[YOUR INSTRUCTIONS] Within these entries, which lines include the string "item"? Copy each one.

------ SOURCE MATERIAL ------

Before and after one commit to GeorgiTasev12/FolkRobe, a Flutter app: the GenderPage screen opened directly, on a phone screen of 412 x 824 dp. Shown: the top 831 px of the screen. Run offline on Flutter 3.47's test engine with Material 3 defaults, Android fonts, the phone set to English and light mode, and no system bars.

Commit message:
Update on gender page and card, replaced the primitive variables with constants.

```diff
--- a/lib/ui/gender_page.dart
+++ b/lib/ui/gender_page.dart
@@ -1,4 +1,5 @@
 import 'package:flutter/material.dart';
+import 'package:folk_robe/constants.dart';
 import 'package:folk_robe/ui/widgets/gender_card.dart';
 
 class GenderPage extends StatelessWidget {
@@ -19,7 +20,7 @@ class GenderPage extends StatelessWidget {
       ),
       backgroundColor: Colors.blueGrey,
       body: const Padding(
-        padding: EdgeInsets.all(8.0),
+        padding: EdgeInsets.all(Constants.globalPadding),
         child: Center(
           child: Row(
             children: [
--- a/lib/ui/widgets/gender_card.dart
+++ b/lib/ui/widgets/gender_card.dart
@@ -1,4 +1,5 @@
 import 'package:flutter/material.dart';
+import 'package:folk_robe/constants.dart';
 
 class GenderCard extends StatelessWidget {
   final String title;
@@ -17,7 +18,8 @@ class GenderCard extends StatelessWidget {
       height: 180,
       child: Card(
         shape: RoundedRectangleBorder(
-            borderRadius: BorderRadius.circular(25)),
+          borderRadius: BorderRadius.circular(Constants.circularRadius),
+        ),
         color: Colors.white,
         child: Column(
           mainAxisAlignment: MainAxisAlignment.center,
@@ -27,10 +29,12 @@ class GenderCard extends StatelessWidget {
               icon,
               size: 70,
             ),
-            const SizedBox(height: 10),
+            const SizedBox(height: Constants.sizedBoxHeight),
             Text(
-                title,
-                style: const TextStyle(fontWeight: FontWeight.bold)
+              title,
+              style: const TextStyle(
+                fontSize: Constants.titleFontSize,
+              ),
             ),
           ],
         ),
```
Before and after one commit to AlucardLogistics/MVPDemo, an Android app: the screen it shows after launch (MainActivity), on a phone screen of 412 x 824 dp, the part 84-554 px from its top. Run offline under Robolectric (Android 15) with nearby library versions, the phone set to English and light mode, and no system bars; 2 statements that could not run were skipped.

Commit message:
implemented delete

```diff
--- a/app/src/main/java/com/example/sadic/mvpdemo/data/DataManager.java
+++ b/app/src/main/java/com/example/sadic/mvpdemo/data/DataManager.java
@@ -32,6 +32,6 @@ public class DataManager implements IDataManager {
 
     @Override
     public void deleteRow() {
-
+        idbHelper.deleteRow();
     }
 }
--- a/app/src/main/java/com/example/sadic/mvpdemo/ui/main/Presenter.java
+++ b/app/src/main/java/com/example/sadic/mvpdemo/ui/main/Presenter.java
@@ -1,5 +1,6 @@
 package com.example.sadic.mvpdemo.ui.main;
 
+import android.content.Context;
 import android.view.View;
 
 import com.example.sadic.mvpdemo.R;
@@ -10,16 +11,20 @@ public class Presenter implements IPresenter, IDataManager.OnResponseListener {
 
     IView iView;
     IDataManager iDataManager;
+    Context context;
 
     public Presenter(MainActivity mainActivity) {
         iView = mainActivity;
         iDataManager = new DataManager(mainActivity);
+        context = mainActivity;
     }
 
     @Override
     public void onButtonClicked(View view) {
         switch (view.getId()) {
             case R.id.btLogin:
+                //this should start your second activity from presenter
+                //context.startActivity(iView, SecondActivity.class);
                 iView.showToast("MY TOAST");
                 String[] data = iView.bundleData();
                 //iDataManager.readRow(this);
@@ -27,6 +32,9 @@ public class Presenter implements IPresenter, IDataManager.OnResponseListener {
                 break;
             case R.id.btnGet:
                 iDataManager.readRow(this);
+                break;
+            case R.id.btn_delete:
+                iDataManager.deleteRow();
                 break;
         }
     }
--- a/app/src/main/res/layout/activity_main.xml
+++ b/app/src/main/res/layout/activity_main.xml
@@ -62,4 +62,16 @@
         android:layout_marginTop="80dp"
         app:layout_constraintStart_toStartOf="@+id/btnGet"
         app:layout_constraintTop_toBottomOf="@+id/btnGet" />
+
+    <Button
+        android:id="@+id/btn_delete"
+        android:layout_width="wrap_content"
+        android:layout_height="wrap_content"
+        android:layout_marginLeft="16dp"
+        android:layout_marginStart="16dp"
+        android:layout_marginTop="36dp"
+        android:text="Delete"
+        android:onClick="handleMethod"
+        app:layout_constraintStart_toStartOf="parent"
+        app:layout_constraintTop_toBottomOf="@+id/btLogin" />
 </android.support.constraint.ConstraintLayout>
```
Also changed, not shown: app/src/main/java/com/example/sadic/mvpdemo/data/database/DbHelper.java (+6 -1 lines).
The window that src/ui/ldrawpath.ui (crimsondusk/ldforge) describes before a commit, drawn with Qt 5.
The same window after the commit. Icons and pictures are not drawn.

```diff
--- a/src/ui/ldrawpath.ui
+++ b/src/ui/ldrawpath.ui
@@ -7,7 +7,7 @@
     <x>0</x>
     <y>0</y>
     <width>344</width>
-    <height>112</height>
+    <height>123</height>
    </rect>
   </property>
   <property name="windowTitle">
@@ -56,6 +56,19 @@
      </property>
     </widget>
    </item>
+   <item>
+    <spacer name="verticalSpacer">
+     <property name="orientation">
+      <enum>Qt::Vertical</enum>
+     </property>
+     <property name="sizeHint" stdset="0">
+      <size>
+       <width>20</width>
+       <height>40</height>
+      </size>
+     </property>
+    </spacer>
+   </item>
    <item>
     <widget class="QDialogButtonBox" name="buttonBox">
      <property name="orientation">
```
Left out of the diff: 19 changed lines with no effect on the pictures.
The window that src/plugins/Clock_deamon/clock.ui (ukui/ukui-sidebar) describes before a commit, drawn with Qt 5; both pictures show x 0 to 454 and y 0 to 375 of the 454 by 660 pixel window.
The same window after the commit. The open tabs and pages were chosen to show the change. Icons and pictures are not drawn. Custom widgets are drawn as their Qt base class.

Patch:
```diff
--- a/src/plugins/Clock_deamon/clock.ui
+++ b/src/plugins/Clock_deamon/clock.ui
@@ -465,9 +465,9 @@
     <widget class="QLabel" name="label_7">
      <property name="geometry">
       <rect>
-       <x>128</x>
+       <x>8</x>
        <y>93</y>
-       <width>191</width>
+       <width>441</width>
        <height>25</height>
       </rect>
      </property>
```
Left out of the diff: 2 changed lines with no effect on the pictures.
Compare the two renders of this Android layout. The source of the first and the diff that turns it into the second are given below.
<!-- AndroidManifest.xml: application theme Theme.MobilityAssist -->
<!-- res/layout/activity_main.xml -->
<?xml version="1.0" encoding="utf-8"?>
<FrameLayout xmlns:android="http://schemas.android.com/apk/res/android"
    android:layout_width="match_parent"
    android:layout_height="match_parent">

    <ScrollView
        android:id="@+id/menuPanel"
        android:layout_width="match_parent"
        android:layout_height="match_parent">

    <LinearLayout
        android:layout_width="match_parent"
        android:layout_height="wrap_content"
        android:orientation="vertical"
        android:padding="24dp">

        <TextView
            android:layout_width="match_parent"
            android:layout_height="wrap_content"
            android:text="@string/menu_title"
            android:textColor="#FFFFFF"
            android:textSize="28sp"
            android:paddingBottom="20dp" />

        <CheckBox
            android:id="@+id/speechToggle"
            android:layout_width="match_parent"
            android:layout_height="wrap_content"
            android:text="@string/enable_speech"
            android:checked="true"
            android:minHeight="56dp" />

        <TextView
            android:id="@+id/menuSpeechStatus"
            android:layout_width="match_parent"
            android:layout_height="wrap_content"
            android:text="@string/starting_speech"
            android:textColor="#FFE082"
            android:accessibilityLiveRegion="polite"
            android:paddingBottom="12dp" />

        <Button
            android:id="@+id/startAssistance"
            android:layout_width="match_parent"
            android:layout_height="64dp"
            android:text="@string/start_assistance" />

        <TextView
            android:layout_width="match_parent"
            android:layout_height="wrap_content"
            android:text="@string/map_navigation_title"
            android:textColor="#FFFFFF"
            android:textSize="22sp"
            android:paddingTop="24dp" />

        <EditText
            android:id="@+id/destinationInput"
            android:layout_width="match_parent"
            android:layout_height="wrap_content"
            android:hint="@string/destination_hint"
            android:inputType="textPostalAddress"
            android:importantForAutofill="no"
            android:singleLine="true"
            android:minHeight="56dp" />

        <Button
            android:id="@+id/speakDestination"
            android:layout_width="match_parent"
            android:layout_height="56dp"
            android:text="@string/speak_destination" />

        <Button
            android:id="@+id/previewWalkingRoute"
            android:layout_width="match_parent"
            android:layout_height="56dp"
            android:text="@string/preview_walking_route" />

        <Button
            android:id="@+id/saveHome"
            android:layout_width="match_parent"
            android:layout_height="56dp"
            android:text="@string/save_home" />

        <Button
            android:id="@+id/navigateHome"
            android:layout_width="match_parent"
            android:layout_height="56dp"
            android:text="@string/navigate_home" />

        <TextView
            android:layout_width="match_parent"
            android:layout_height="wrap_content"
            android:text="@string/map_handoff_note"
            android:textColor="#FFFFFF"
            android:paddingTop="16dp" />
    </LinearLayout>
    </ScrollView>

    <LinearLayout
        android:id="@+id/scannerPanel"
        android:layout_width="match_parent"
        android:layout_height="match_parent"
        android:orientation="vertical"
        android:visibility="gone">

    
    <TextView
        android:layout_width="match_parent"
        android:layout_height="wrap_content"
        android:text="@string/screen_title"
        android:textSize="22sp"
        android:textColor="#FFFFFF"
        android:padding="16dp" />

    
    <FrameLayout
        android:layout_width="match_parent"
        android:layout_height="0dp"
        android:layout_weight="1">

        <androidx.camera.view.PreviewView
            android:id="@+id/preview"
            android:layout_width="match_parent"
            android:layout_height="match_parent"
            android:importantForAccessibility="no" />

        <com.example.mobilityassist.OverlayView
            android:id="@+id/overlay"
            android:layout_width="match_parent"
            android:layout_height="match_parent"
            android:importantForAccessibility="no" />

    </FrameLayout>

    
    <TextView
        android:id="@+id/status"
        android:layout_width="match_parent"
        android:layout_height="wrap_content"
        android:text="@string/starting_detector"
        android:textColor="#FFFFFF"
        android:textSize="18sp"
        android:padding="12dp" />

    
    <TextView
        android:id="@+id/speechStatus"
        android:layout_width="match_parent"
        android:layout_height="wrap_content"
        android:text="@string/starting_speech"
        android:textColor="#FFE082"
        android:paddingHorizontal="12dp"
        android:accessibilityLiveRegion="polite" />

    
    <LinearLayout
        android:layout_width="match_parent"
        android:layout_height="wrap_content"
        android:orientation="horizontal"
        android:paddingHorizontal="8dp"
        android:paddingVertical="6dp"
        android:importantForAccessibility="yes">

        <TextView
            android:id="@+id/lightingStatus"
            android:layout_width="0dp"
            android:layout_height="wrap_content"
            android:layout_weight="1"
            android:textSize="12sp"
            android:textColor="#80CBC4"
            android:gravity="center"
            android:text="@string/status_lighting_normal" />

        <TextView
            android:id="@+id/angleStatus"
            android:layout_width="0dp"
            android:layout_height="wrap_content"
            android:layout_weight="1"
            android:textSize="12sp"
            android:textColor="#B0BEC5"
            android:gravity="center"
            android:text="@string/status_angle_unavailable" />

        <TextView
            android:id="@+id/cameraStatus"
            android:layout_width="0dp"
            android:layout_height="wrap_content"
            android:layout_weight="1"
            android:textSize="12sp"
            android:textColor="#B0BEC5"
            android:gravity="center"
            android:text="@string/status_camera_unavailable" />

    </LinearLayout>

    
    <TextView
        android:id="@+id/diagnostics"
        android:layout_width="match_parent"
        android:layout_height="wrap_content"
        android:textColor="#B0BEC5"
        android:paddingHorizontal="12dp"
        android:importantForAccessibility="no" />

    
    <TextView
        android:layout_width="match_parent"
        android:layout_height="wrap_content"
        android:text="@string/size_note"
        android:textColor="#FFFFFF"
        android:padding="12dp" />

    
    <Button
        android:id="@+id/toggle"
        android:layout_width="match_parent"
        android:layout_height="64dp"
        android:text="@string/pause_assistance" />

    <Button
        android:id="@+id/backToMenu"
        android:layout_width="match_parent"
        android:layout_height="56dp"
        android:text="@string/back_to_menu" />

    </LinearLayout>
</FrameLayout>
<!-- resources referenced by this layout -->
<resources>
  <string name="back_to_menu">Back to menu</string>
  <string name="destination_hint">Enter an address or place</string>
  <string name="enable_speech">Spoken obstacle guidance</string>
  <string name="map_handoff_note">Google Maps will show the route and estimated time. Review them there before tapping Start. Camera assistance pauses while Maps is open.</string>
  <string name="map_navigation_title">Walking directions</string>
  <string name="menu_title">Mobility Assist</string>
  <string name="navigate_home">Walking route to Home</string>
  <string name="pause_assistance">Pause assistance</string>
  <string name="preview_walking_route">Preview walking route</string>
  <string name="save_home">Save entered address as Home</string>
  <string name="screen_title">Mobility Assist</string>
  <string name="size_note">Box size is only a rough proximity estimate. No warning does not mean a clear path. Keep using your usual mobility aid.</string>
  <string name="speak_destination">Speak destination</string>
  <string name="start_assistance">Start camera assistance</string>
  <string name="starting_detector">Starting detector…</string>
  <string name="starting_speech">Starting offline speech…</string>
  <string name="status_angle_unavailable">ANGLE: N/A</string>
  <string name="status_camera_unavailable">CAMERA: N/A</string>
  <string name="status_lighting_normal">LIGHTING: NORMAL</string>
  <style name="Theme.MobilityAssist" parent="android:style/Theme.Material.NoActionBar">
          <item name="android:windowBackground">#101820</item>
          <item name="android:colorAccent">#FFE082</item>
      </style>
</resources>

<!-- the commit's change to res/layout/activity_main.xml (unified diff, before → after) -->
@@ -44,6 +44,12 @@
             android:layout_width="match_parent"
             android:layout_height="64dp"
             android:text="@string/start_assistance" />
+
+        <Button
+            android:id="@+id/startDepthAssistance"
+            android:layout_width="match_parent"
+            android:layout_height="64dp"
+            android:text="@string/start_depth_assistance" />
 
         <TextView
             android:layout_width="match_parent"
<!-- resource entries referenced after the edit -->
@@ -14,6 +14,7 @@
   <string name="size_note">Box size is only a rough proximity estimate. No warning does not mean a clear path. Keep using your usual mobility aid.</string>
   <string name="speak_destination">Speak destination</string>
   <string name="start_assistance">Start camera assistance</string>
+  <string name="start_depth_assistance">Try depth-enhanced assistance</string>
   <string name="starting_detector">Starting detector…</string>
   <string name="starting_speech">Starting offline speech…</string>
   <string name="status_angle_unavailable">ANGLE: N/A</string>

------

[RESPONSE TO THIS TASK]
    </item>
+   <item>
+   </item>
    <item>
          <item name="android:windowBackground">#101820</item>
          <item name="android:colorAccent">#FFE082</item>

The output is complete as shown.